Web interface edit records:
★ ★ ★ ★
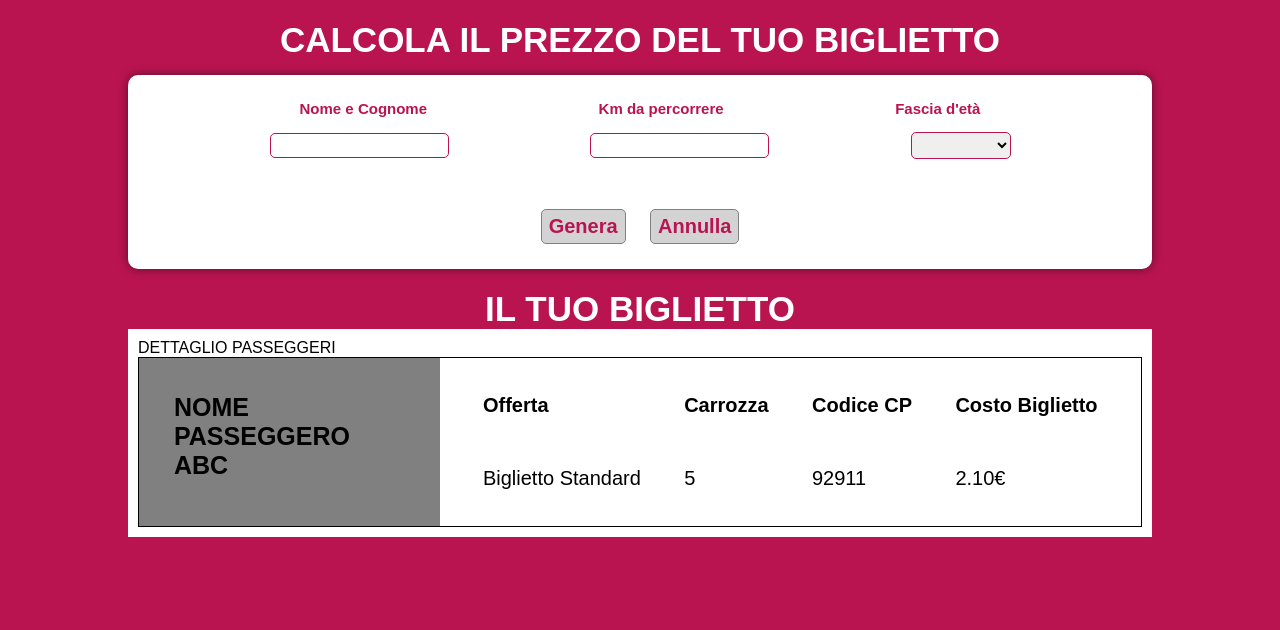
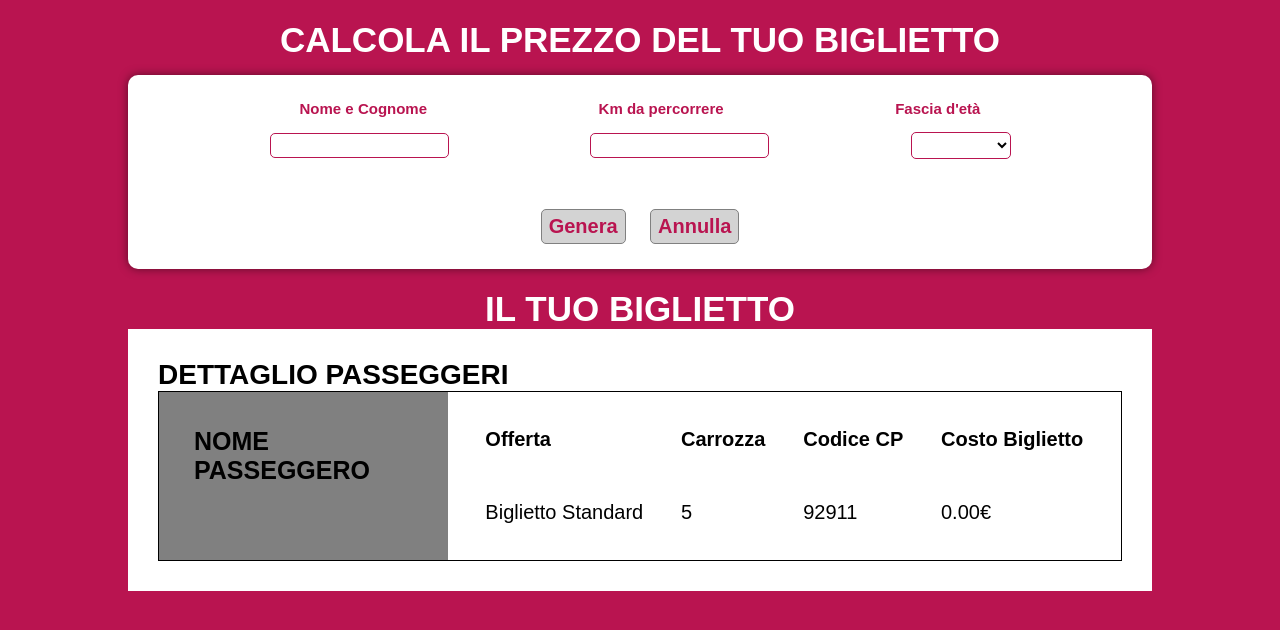
Before and after one commit to Andrea8802/js-biglietto-treno-form, a plain HTML site: page index.html in a window 1280 px wide. Both pictures are taken after a click on the button "Genera". Drawn offline with Linux system fonts and the light colour scheme.

Commit message:
name output dom js done

```diff
--- a/css/style.css
+++ b/css/style.css
@@ -14,11 +14,15 @@ body{
 }
 
 /* Main Rules */
-h1{
+h2{
     color: white;
     text-align: center;
     font-size: 35px;
     margin-top: 20px;
+}
+
+h3{
+    font-size: 28px;
 }
 
 .input-cont{
@@ -51,6 +55,7 @@ h1{
             border: 1px solid var(--primary-color);
             border-radius: 5px;
             padding: 4px 0;
+            background-color: white;
         }
 
 .buttons{
@@ -73,7 +78,7 @@ h1{
     background-color: white;
     width: 80%;
     margin: auto;
-    padding: 10px;
+    padding: 30px;
 }
 
     .output{
--- a/index.html
+++ b/index.html
@@ -10,9 +10,9 @@
 <body>
 
     <main>
-        <h1>
+        <h2>
             CALCOLA IL PREZZO DEL TUO BIGLIETTO
-        </h1>
+        </h2>
         <section class="input-cont">
             <div class="labels">
                 <label for="nome">
@@ -45,20 +45,20 @@
             </div>
             </section>
 
-            <h1>
+            <h2>
                 IL TUO BIGLIETTO
-            </h1>
+            </h2>
 
             <section class="output-cont">
-                <div>
+                <h3>
                     DETTAGLIO PASSEGGERI
-                </div>
+                </h3>
                 <div class="output">
                     <div class="name">
                         <div>
                             NOME PASSEGGERO
                         </div>
-                    <div id="nomePasseggero">ABC</div>
+                    <div id="nomePasseggero"></div>
                 </div>
 
 
@@ -98,9 +98,7 @@
                             </div>
 
 
-                            <div id="costoBiglietto">
-                                2.10€
-                            </div>
+                            <div id="costoBiglietto"></div>
                         </div>
                     </div>
                 </div>
--- a/js/main.js
+++ b/js/main.js
@@ -1,14 +1,7 @@
 // Calcolo prezzo biglietto del viaggio in base all'età e ai km da percorrere 2.0
 
 // Dichiarazioni variabili
-const nomeInput = document.getElementById("nomeInput");
-const nomeCognome = nomeInput.value;
 
-const kmInput = document.getElementById("kmInput");
-const kmViaggio = kmInput.value;
-
-const etaInput = document.getElementById("etaInput");
-const fasciaEta = etaInput.value;
 
 const prezzoAlKm = 0.21;
 let prezzoViaggio;
@@ -25,6 +18,16 @@ const annulla = document.querySelector("#annulla");
 // Bottone "Genera"
 genera.addEventListener("click",
     function() {
+        // Dichiarazioni costanti per il bottone
+        const nomeInput = document.getElementById("nomeInput");
+        const nomeCognome = nomeInput.value;
+
+        const kmInput = document.getElementById("kmInput");
+        const kmViaggio = kmInput.value;
+
+        const etaInput = document.getElementById("etaInput");
+        const fasciaEta = etaInput.value;
+
         // Moltiplicare km X 0.21€
         prezzoViaggio = prezzoAlKm * kmViaggio;
 
@@ -32,15 +35,20 @@ genera.addEventListener("click",
         if(fasciaEta === "minorenne"){
             sconto = prezzoViaggio * 0.20;
             prezzoViaggio -= sconto;
+            console.log(prezzoViaggio)
 
         } else if (fasciaEta === "over65"){// Altrimenti se è over65 sconto del 40%
             sconto = prezzoViaggio * 0.40;
             prezzoViaggio -= sconto;
+            console.log(prezzoViaggio)
+
 
         }
 
+        // Inserimento nome passeggero
+        document.getElementById("nomePasseggero").innerHTML = nomeCognome;
         // Output del prezzo finale (massimo 2 decimali)
-        document.getElementById("prezzo").innerHTML = `Il prezzo del tuo biglietto è di ${prezzoViaggio.toFixed(2)}€`;
+        document.getElementById("costoBiglietto").innerHTML = prezzoViaggio.toFixed(2) + "€";
 
         // Pulizia input
         nomeInput.value = null;
```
★ ★ ★ ★
TASK BRIEF: Images stay out, but the rest of the data above must be repeated exactly.

TASK ANSWER:
Before and after one commit to Andrea8802/js-biglietto-treno-form, a plain HTML site: page index.html in a window 1280 px wide. Both pictures are taken after a click on the button "Genera". Drawn offline with Linux system fonts and the light colour scheme.

Commit message:
name output dom js done

```diff
--- a/css/style.css
+++ b/css/style.css
@@ -14,11 +14,15 @@ body{
 }
 
 /* Main Rules */
-h1{
+h2{
     color: white;
     text-align: center;
     font-size: 35px;
     margin-top: 20px;
+}
+
+h3{
+    font-size: 28px;
 }
 
 .input-cont{
@@ -51,6 +55,7 @@ h1{
             border: 1px solid var(--primary-color);
             border-radius: 5px;
             padding: 4px 0;
+            background-color: white;
         }
 
 .buttons{
@@ -73,7 +78,7 @@ h1{
     background-color: white;
     width: 80%;
     margin: auto;
-    padding: 10px;
+    padding: 30px;
 }
 
     .output{
--- a/index.html
+++ b/index.html
@@ -10,9 +10,9 @@
 <body>
 
     <main>
-        <h1>
+        <h2>
             CALCOLA IL PREZZO DEL TUO BIGLIETTO
-        </h1>
+        </h2>
         <section class="input-cont">
             <div class="labels">
                 <label for="nome">
@@ -45,20 +45,20 @@
             </div>
             </section>
 
-            <h1>
+            <h2>
                 IL TUO BIGLIETTO
-            </h1>
+            </h2>
 
             <section class="output-cont">
-                <div>
+                <h3>
                     DETTAGLIO PASSEGGERI
-                </div>
+                </h3>
                 <div class="output">
                     <div class="name">
                         <div>
                             NOME PASSEGGERO
                         </div>
-                    <div id="nomePasseggero">ABC</div>
+                    <div id="nomePasseggero"></div>
                 </div>
 
 
@@ -98,9 +98,7 @@
                             </div>
 
 
-                            <div id="costoBiglietto">
-                                2.10€
-                            </div>
+                            <div id="costoBiglietto"></div>
                         </div>
                     </div>
                 </div>
--- a/js/main.js
+++ b/js/main.js
@@ -1,14 +1,7 @@
 // Calcolo prezzo biglietto del viaggio in base all'età e ai km da percorrere 2.0
 
 // Dichiarazioni variabili
-const nomeInput = document.getElementById("nomeInput");
-const nomeCognome = nomeInput.value;
 
-const kmInput = document.getElementById("kmInput");
-const kmViaggio = kmInput.value;
-
-const etaInput = document.getElementById("etaInput");
-const fasciaEta = etaInput.value;
 
 const prezzoAlKm = 0.21;
 let prezzoViaggio;
@@ -25,6 +18,16 @@ const annulla = document.querySelector("#annulla");
 // Bottone "Genera"
 genera.addEventListener("click",
     function() {
+        // Dichiarazioni costanti per il bottone
+        const nomeInput = document.getElementById("nomeInput");
+        const nomeCognome = nomeInput.value;
+
+        const kmInput = document.getElementById("kmInput");
+        const kmViaggio = kmInput.value;
+
+        const etaInput = document.getElementById("etaInput");
+        const fasciaEta = etaInput.value;
+
         // Moltiplicare km X 0.21€
         prezzoViaggio = prezzoAlKm * kmViaggio;
 
@@ -32,15 +35,20 @@ genera.addEventListener("click",
         if(fasciaEta === "minorenne"){
             sconto = prezzoViaggio * 0.20;
             prezzoViaggio -= sconto;
+            console.log(prezzoViaggio)
 
         } else if (fasciaEta === "over65"){// Altrimenti se è over65 sconto del 40%
             sconto = prezzoViaggio * 0.40;
             prezzoViaggio -= sconto;
+            console.log(prezzoViaggio)
+
 
         }
 
+        // Inserimento nome passeggero
+        document.getElementById("nomePasseggero").innerHTML = nomeCognome;
         // Output del prezzo finale (massimo 2 decimali)
-        document.getElementById("prezzo").innerHTML = `Il prezzo del tuo biglietto è di ${prezzoViaggio.toFixed(2)}€`;
+        document.getElementById("costoBiglietto").innerHTML = prezzoViaggio.toFixed(2) + "€";
 
         // Pulizia input
         nomeInput.value = null;
```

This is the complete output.